It was this time last year, when the crocus began to bloom and the snowdrops peeked their heads out of partially frozen soil, that I found a slip of paper under the windshield wiper of my rusty 1993 Buick station wagon in the back of Carmack parking lot.
I suspected it was a parking ticket. I launched into detective mode, grabbing the suspect paper from the window. Instead of a ticket, I found a sheet torn from a notebook with a handwritten note.
It was from a man who said he’d been watching and saw me every morning, had a phone number and in sloppy cursive at the bottom was signed “Jake.” I put the note in my cup holder and headed home, where I talked to my mom and sister about the mysterious Jake.
They were concerned.
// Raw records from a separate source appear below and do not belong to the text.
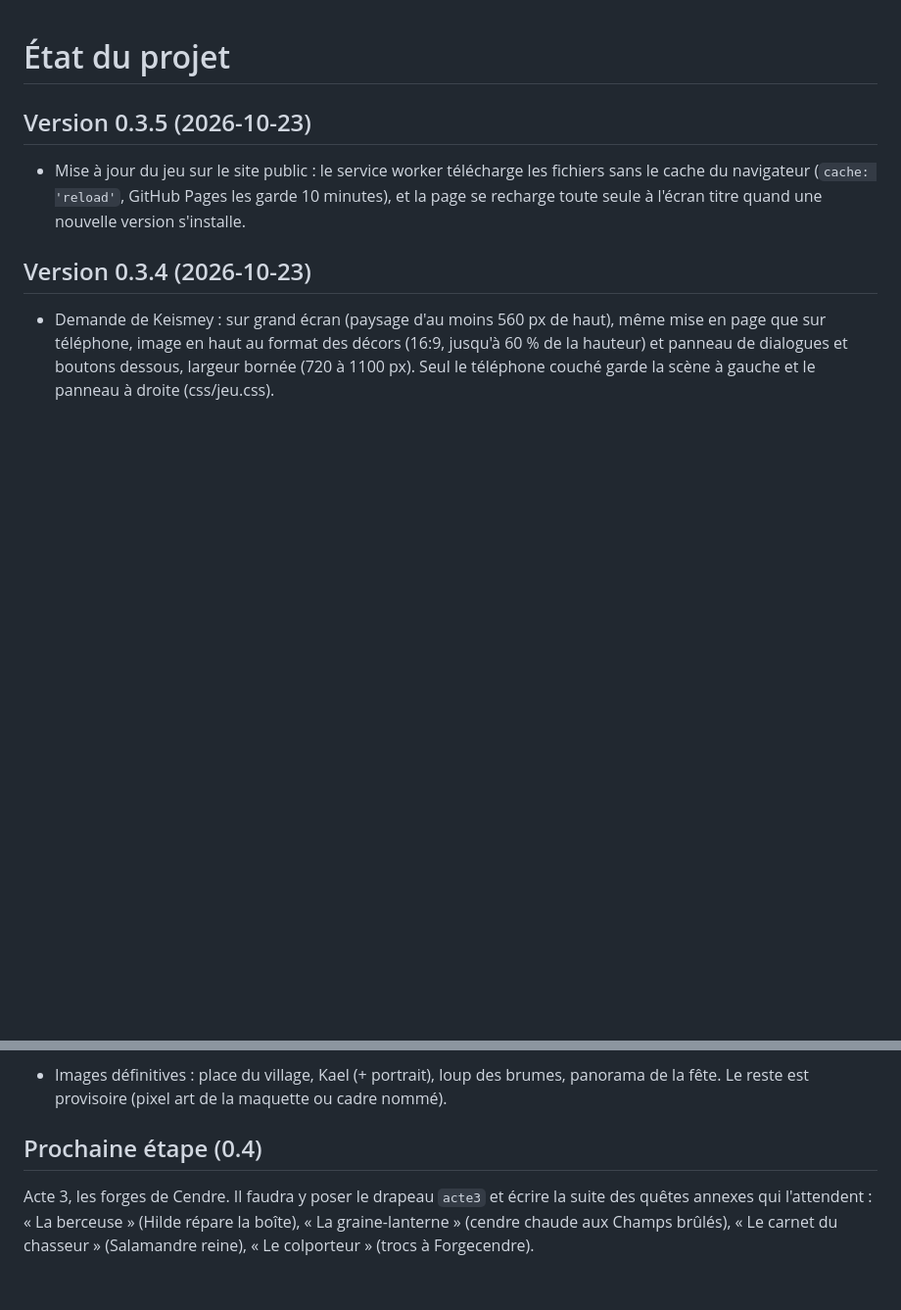
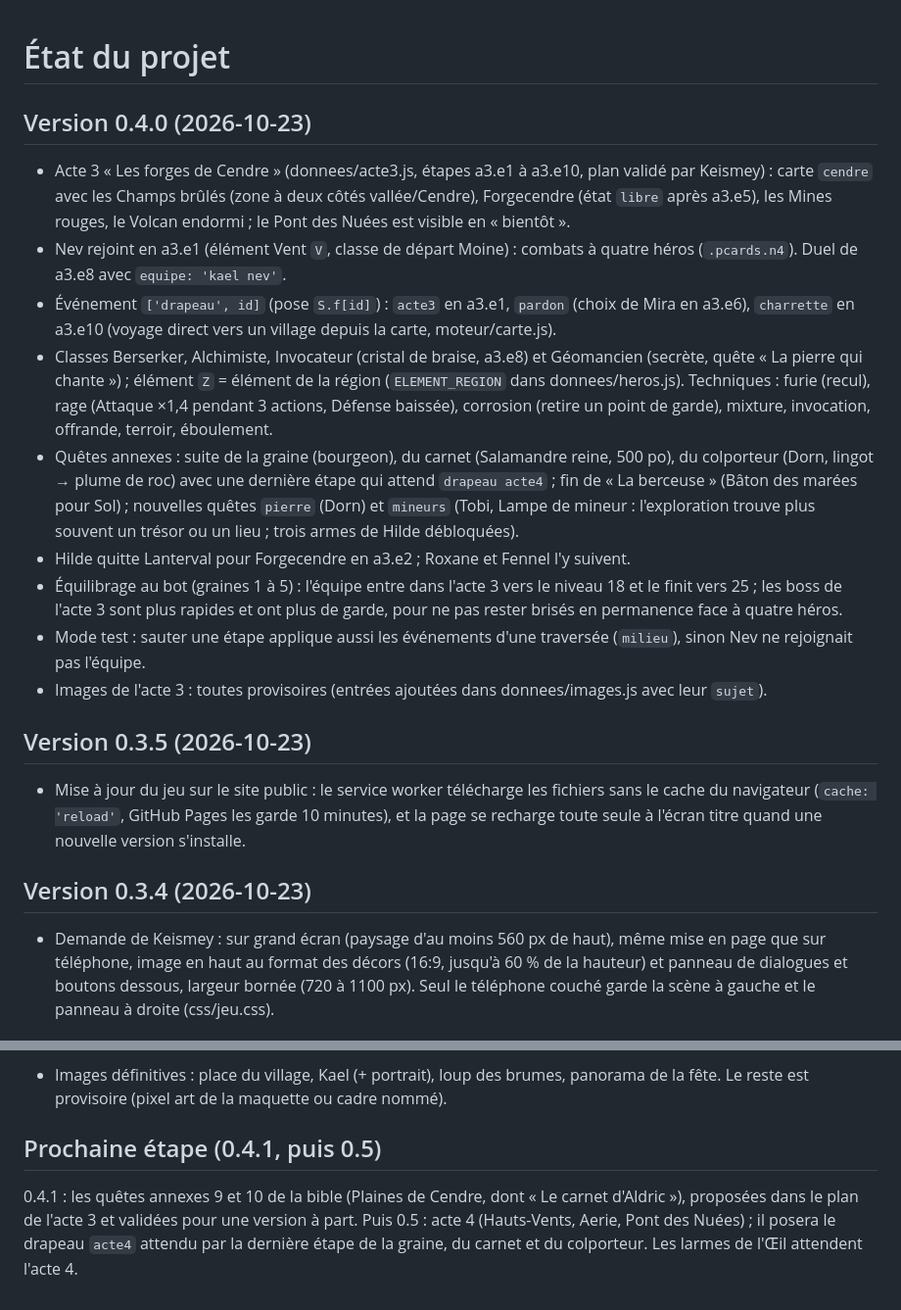
Before and after one commit to Keismey/Lanterval, a Markdown page: ETAT.md, 2 parts joined by grey strips. Shown at 98% size. Rendered like a GitHub page; blank space fills up the shorter version.

Commit message:
ETAT.md : version 0.4.0 et prochaine étape
Co-Authored-By: Claude Opus 5.5 (1M context) <noreply@anthropic.com>
Claude-Session: https://claude.ai/code/session_01FFvsw6dSD4xKEaLZh1mgKZ

```diff
--- a/ETAT.md
+++ b/ETAT.md
@@ -1,4 +1,16 @@
 # État du projet
+
+## Version 0.4.0 (2026-10-23)
+
+- Acte 3 « Les forges de Cendre » (donnees/acte3.js, étapes a3.e1 à a3.e10, plan validé par Keismey) : carte `cendre` avec les Champs brûlés (zone à deux côtés vallée/Cendre), Forgecendre (état `libre` après a3.e5), les Mines rouges, le Volcan endormi ; le Pont des Nuées est visible en « bientôt ».
+- Nev rejoint en a3.e1 (élément Vent `V`, classe de départ Moine) : combats à quatre héros (`.pcards.n4`). Duel de a3.e8 avec `equipe: 'kael nev'`.
+- Événement `['drapeau', id]` (pose `S.f[id]`) : `acte3` en a3.e1, `pardon` (choix de Mira en a3.e6), `charrette` en a3.e10 (voyage direct vers un village depuis la carte, moteur/carte.js).
+- Classes Berserker, Alchimiste, Invocateur (cristal de braise, a3.e8) et Géomancien (secrète, quête « La pierre qui chante ») ; élément `Z` = élément de la région (`ELEMENT_REGION` dans donnees/heros.js). Techniques : furie (recul), rage (Attaque ×1,4 pendant 3 actions, Défense baissée), corrosion (retire un point de garde), mixture, invocation, offrande, terroir, éboulement.
+- Quêtes annexes : suite de la graine (bourgeon), du carnet (Salamandre reine, 500 po), du colporteur (Dorn, lingot → plume de roc) avec une dernière étape qui attend `drapeau acte4` ; fin de « La berceuse » (Bâton des marées pour Sol) ; nouvelles quêtes `pierre` (Dorn) et `mineurs` (Tobi, Lampe de mineur : l'exploration trouve plus souvent un trésor ou un lieu ; trois armes de Hilde débloquées).
+- Hilde quitte Lanterval pour Forgecendre en a3.e2 ; Roxane et Fennel l'y suivent.
+- Équilibrage au bot (graines 1 à 5) : l'équipe entre dans l'acte 3 vers le niveau 18 et le finit vers 25 ; les boss de l'acte 3 sont plus rapides et ont plus de garde, pour ne pas rester brisés en permanence face à quatre héros.
+- Mode test : sauter une étape applique aussi les événements d'une traversée (`milieu`), sinon Nev ne rejoignait pas l'équipe.
+- Images de l'acte 3 : toutes provisoires (entrées ajoutées dans donnees/images.js avec leur `sujet`).
 
 ## Version 0.3.5 (2026-10-23)
 
@@ -72,6 +84,6 @@
 - FR et EN complets, hors ligne, mode test.
 - Images définitives : place du village, Kael (+ portrait), loup des brumes, panorama de la fête. Le reste est provisoire (pixel art de la maquette ou cadre nommé).
 
-## Prochaine étape (0.4)
+## Prochaine étape (0.4.1, puis 0.5)
 
-Acte 3, les forges de Cendre. Il faudra y poser le drapeau `acte3` et écrire la suite des quêtes annexes qui l'attendent : « La berceuse » (Hilde répare la boîte), « La graine-lanterne » (cendre chaude aux Champs brûlés), « Le carnet du chasseur » (Salamandre reine), « Le colporteur » (trocs à Forgecendre).
+0.4.1 : les quêtes annexes 9 et 10 de la bible (Plaines de Cendre, dont « Le carnet d'Aldric »), proposées dans le plan de l'acte 3 et validées pour une version à part. Puis 0.5 : acte 4 (Hauts-Vents, Aerie, Pont des Nuées) ; il posera le drapeau `acte4` attendu par la dernière étape de la graine, du carnet et du colporteur. Les larmes de l'Œil attendent l'acte 4.
```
And as the initial flattery wore off, I began to share their sentiments. I strained my brain to figure out if there was anyone I saw regularly in the parking lot and recalled no one. Someone had been watching me for months, knew when I got to campus and what car I drove, and I had no idea who they were. But they certainly knew me.
Even if Jake was a perfectly respectable, nice (albeit shy) guy, he had never bothered to say hello, and I was startled. So I started driving a different car and switched my parking lot soon thereafter.
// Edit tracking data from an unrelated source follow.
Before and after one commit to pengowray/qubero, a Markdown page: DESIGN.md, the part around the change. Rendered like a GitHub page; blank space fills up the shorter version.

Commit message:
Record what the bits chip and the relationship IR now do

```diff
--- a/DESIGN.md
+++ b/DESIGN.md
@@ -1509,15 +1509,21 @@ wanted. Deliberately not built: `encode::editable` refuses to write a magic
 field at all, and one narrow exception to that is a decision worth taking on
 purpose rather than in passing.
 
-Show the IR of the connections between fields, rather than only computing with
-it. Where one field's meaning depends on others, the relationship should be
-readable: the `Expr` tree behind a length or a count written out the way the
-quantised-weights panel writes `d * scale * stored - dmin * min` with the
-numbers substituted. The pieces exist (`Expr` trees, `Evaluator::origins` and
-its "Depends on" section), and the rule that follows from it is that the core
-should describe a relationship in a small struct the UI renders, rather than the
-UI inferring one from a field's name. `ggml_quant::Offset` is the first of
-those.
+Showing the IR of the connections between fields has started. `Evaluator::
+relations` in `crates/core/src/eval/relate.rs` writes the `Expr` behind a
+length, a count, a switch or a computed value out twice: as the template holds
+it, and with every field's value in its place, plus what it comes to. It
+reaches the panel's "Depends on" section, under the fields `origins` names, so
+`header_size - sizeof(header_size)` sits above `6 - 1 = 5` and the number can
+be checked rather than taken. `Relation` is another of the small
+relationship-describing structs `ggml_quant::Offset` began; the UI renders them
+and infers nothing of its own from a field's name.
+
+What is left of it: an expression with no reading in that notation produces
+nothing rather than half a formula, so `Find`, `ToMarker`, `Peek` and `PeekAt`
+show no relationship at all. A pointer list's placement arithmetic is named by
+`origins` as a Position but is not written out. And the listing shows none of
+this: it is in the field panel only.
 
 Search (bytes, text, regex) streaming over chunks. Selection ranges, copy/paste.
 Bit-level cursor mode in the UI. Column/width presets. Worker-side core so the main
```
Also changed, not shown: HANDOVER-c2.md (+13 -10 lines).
It might seem like an overreaction at first to change my routine and even my car, but I swear to you the fear associated with this experience is something women all over campus feel every day. With the shedding of winter layers, I would like to issue a reminder I feel, sadly, is needed: respect your fellow students.
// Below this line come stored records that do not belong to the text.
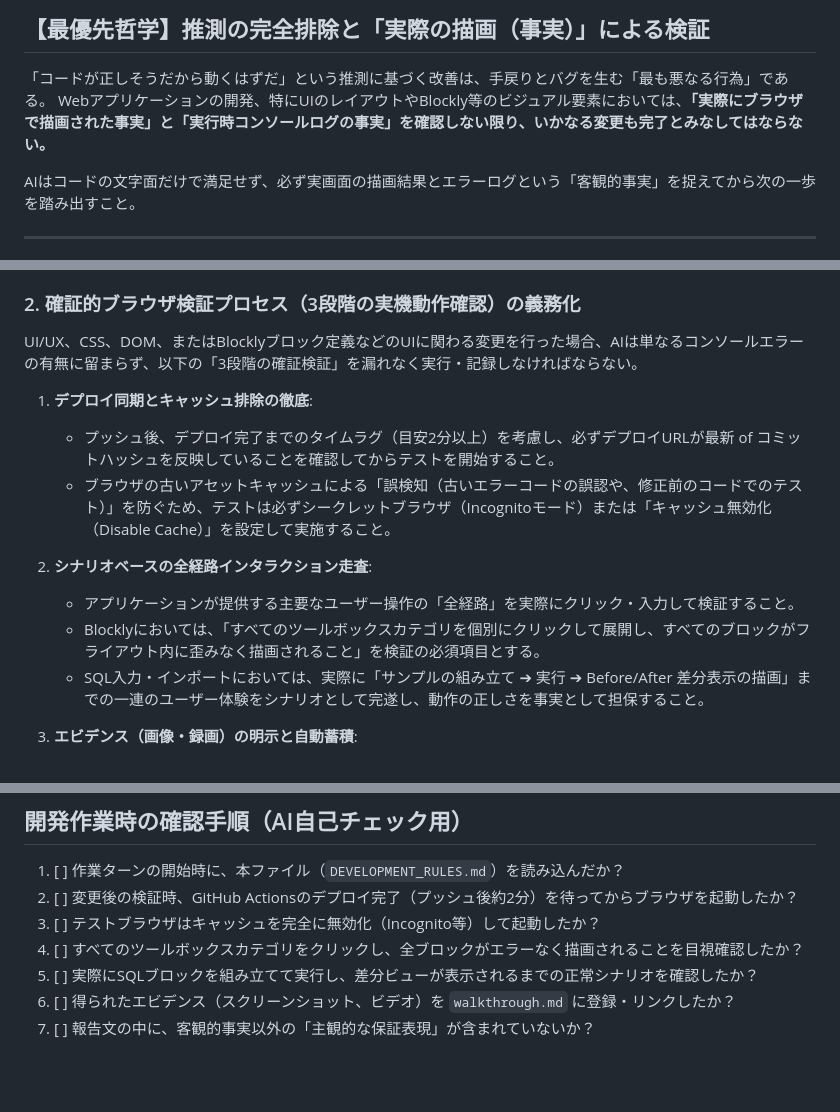
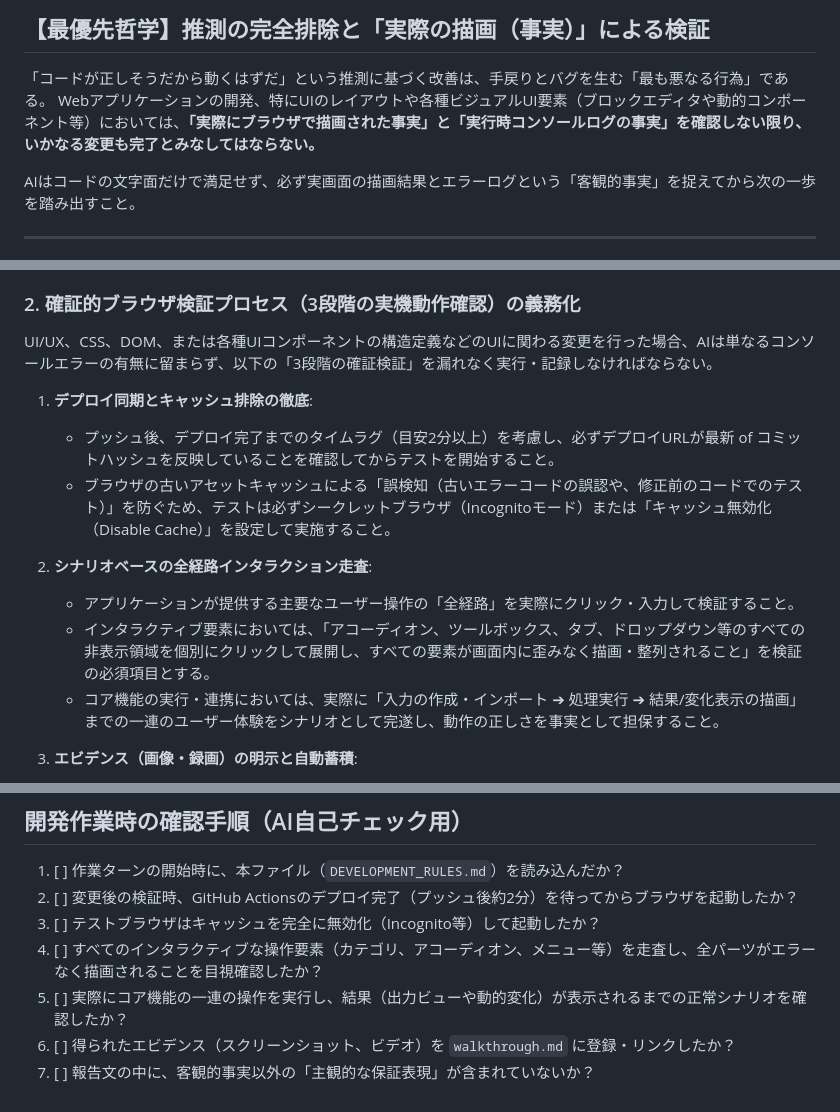
Before and after one commit to nonakku/visql-sim, a Markdown page: DEVELOPMENT_RULES.md, 3 parts joined by grey strips. Rendered like a GitHub page; blank space fills up the shorter version.

Commit message:
Docs: Generalize DEVELOPMENT_RULES.md terminology to be project-agnostic

```diff
--- a/DEVELOPMENT_RULES.md
+++ b/DEVELOPMENT_RULES.md
@@ -8,7 +8,7 @@ AIはすべての作業ターンの開始時に必ず本ファイルを読み込
 ## 【最優先哲学】推測の完全排除と「実際の描画（事実）」による検証
 
 「コードが正しそうだから動くはずだ」という推測に基づく改善は、手戻りとバグを生む「最も悪なる行為」である。
-Webアプリケーションの開発、特にUIのレイアウトやBlockly等のビジュアル要素においては、**「実際にブラウザで描画された事実」と「実行時コンソールログの事実」を確認しない限り、いかなる変更も完了とみなしてはならない。**
+Webアプリケーションの開発、特にUIのレイアウトや各種ビジュアルUI要素（ブロックエディタや動的コンポーネント等）においては、**「実際にブラウザで描画された事実」と「実行時コンソールログの事実」を確認しない限り、いかなる変更も完了とみなしてはならない。**
 
 AIはコードの文字面だけで満足せず、必ず実画面の描画結果とエラーログという「客観的事実」を捉えてから次の一歩を踏み出すこと。
 
@@ -21,7 +21,7 @@ AIはコードの文字面だけで満足せず、必ず実画面の描画結果
 - 報告する内容は常に客観的な事実（実行したコマンド、適用した差分、得られた実画面ログ）のみに限定し、成功か否かの最終判断はユーザーと実行環境の事実に委ねること。
 
 ### 2. 確証的ブラウザ検証プロセス（3段階の実機動作確認）の義務化
-UI/UX、CSS、DOM、またはBlocklyブロック定義などのUIに関わる変更を行った場合、AIは単なるコンソールエラーの有無に留まらず、以下の「3段階の確証検証」を漏れなく実行・記録しなければならない。
+UI/UX、CSS、DOM、または各種UIコンポーネントの構造定義などのUIに関わる変更を行った場合、AIは単なるコンソールエラーの有無に留まらず、以下の「3段階の確証検証」を漏れなく実行・記録しなければならない。
 
 1. **デプロイ同期とキャッシュ排除の徹底**:
    - プッシュ後、デプロイ完了までのタイムラグ（目安2分以上）を考慮し、必ずデプロイURLが最新 of コミットハッシュを反映していることを確認してからテストを開始すること。
@@ -29,8 +29,8 @@ UI/UX、CSS、DOM、またはBlocklyブロック定義などのUIに関わる変
 
 2. **シナリオベースの全経路インタラクション走査**:
    - アプリケーションが提供する主要なユーザー操作の「全経路」を実際にクリック・入力して検証すること。
-   - Blocklyにおいては、「すべてのツールボックスカテゴリを個別にクリックして展開し、すべてのブロックがフライアウト内に歪みなく描画されること」を検証の必須項目とする。
-   - SQL入力・インポートにおいては、実際に「サンプルの組み立て ➔ 実行 ➔ Before/After 差分表示の描画」までの一連のユーザー体験をシナリオとして完遂し、動作の正しさを事実として担保すること。
+   - インタラクティブ要素においては、「アコーディオン、ツールボックス、タブ、ドロップダウン等のすべての非表示領域を個別にクリックして展開し、すべての要素が画面内に歪みなく描画・整列されること」を検証の必須項目とする。
+   - コア機能の実行・連携においては、実際に「入力の作成・インポート ➔ 処理実行 ➔ 結果/変化表示の描画」までの一連のユーザー体験をシナリオとして完遂し、動作の正しさを事実として担保すること。
 
 3. **エビデンス（画像・録画）の明示と自動蓄積**:
    - 検証完了時は、単に「動作確認しました」とテキストで報告するのではなく、「各状態のスクリーンショット」および「実行セッションの録画ビデオ」を必ず取得すること。
@@ -64,7 +64,7 @@ UI/UX、CSS、DOM、またはBlocklyブロック定義などのUIに関わる変
 1. [ ] 作業ターンの開始時に、本ファイル（`DEVELOPMENT_RULES.md`）を読み込んだか？
 2. [ ] 変更後の検証時、GitHub Actionsのデプロイ完了（プッシュ後約2分）を待ってからブラウザを起動したか？
 3. [ ] テストブラウザはキャッシュを完全に無効化（Incognito等）して起動したか？
-4. [ ] すべてのツールボックスカテゴリをクリックし、全ブロックがエラーなく描画されることを目視確認したか？
-5. [ ] 実際にSQLブロックを組み立てて実行し、差分ビューが表示されるまでの正常シナリオを確認したか？
+4. [ ] すべてのインタラクティブな操作要素（カテゴリ、アコーディオン、メニュー等）を走査し、全パーツがエラーなく描画されることを目視確認したか？
+5. [ ] 実際にコア機能の一連の操作を実行し、結果（出力ビューや動的変化）が表示されるまでの正常シナリオを確認したか？
 6. [ ] 得られたエビデンス（スクリーンショット、ビデオ）を `walkthrough.md` に登録・リンクしたか？
 7. [ ] 報告文の中に、客観的事実以外の「主観的な保証表現」が含まれていないか？
```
I have felt disrespected here. I have felt horror and I have felt disgust. Sometimes it is a whistle or catcall when crossing High Street. Sometimes it is the man who tries to spark conversation and follows you for a half a mile between your classes. Sometimes it is the man who stops you, stares at your cleavage and declares that you look “very exotic.”
Sometimes it’s the man you met in front of Hagerty Hall who you hang out with once, only to have him jack off next to you at the movie theater. And sometimes it is the teaching associate who kept touching you in class and justifies it by saying you were his “crush” all semester.
The biggest issue with all of it is that nobody around ever stopped to help. If they noticed and kept moving, it is a problem. If they did not notice, it is an even bigger problem. I did not know where to go, who to turn to for help, and frankly it sucked.
Ohio State — God knows I love it — has some really screwed up issues when it comes to women. I came to OSU a naive girl, taking classes that ended after dark and was approached on the bus ride and walk to the parking lot my first night here.
Now I understand why my coworkers laughed when they pulled out their matching pink pepper spray. I get it and I carry some, too. And there lies the irony — we laugh because our safety at times feels like one gigantic joke. I do not feel safe here after dark, and I do not feel all that much safer in the light.
I do not have any perfect solutions. But I wish, I really, really wish somebody had warned me what it would actually be like to be a female student at the Ohio State University.